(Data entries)
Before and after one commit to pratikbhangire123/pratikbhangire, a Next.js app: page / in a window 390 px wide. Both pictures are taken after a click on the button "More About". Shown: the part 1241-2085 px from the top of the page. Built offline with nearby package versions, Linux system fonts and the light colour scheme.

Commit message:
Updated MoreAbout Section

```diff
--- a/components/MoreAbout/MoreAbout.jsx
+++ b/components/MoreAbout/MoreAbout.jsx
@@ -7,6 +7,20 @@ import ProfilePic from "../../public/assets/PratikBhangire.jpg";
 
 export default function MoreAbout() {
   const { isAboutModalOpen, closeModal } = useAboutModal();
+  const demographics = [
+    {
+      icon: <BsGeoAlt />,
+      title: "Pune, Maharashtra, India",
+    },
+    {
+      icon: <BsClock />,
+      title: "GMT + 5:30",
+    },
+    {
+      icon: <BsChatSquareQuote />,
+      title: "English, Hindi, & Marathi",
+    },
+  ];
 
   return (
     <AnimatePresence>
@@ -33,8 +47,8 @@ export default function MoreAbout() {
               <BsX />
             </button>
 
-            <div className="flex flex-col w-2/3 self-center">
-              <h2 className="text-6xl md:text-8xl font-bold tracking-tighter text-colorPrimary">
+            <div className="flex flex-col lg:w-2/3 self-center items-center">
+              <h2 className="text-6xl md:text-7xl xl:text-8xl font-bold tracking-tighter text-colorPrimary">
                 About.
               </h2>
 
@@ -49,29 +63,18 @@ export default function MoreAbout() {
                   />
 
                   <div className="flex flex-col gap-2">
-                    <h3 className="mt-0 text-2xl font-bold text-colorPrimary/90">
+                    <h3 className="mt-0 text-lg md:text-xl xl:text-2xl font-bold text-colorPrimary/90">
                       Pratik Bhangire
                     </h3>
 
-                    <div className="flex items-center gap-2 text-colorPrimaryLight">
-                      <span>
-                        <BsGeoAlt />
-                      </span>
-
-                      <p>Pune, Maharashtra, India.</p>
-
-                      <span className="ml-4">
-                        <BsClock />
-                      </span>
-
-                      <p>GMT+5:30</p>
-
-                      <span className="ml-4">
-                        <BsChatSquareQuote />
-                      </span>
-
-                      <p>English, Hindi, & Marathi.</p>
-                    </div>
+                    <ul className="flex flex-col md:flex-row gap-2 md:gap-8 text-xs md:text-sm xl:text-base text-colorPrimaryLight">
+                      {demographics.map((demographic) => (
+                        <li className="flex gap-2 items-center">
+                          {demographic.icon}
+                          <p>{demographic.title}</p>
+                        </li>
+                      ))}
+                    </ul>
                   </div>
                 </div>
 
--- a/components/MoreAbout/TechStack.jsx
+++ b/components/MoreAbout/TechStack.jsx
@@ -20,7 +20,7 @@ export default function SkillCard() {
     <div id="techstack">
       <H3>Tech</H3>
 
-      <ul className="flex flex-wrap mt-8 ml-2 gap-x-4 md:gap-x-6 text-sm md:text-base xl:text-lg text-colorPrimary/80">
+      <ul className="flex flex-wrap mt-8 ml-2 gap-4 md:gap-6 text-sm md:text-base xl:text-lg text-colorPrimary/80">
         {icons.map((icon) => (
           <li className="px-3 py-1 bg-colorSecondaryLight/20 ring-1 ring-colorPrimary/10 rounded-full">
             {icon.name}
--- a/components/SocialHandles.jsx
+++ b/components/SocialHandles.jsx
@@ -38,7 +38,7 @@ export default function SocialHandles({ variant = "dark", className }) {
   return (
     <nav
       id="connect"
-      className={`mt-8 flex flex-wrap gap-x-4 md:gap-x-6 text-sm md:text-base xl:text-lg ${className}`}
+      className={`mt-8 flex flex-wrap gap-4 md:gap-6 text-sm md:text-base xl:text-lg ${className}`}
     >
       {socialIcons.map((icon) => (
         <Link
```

■ **Task details**:
Check each line above for the string "components", then copy the ones that have it.

■ **Written solution**:
--- a/components/MoreAbout/MoreAbout.jsx
+++ b/components/MoreAbout/MoreAbout.jsx
--- a/components/MoreAbout/TechStack.jsx
+++ b/components/MoreAbout/TechStack.jsx
--- a/components/SocialHandles.jsx
+++ b/components/SocialHandles.jsx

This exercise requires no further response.